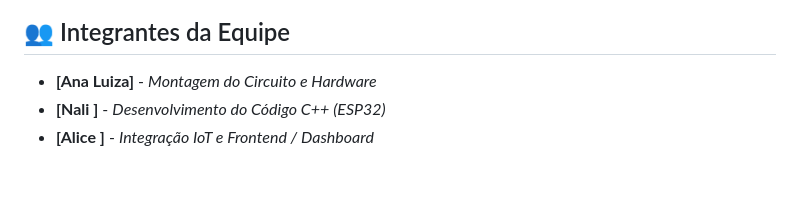
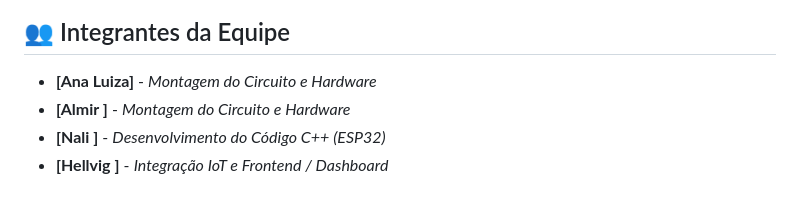
Before and after one commit to luizapgnl/estufa_automatizada, a Markdown page: read.md, the part around the change. Drawn GitHub-style.

```diff
--- a/read.md
+++ b/read.md
@@ -64,5 +64,6 @@ Para superar os requisitos mínimos do projeto, a equipe implementou dois recurs
 
 ## 👥 Integrantes da Equipe
 * **[Ana Luiza]** - *Montagem do Circuito e Hardware*
+* **[Almir ]** - *Montagem do Circuito e Hardware*
 * **[Nali ]** - *Desenvolvimento do Código C++ (ESP32)*
-* **[Alice ]** - *Integração IoT e Frontend / Dashboard*
+* **[Hellvig ]** - *Integração IoT e Frontend / Dashboard*
```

::::::::

TASK BRIEF:
From the first line to the last, set down the data exactly, without the pictures.

SOLUTION TO THE PROBLEM:
Before and after one commit to luizapgnl/estufa_automatizada, a Markdown page: read.md, the part around the change. Drawn GitHub-style.

```diff
--- a/read.md
+++ b/read.md
@@ -64,5 +64,6 @@ Para superar os requisitos mínimos do projeto, a equipe implementou dois recurs
 
 ## 👥 Integrantes da Equipe
 * **[Ana Luiza]** - *Montagem do Circuito e Hardware*
+* **[Almir ]** - *Montagem do Circuito e Hardware*
 * **[Nali ]** - *Desenvolvimento do Código C++ (ESP32)*
-* **[Alice ]** - *Integração IoT e Frontend / Dashboard*
+* **[Hellvig ]** - *Integração IoT e Frontend / Dashboard*
```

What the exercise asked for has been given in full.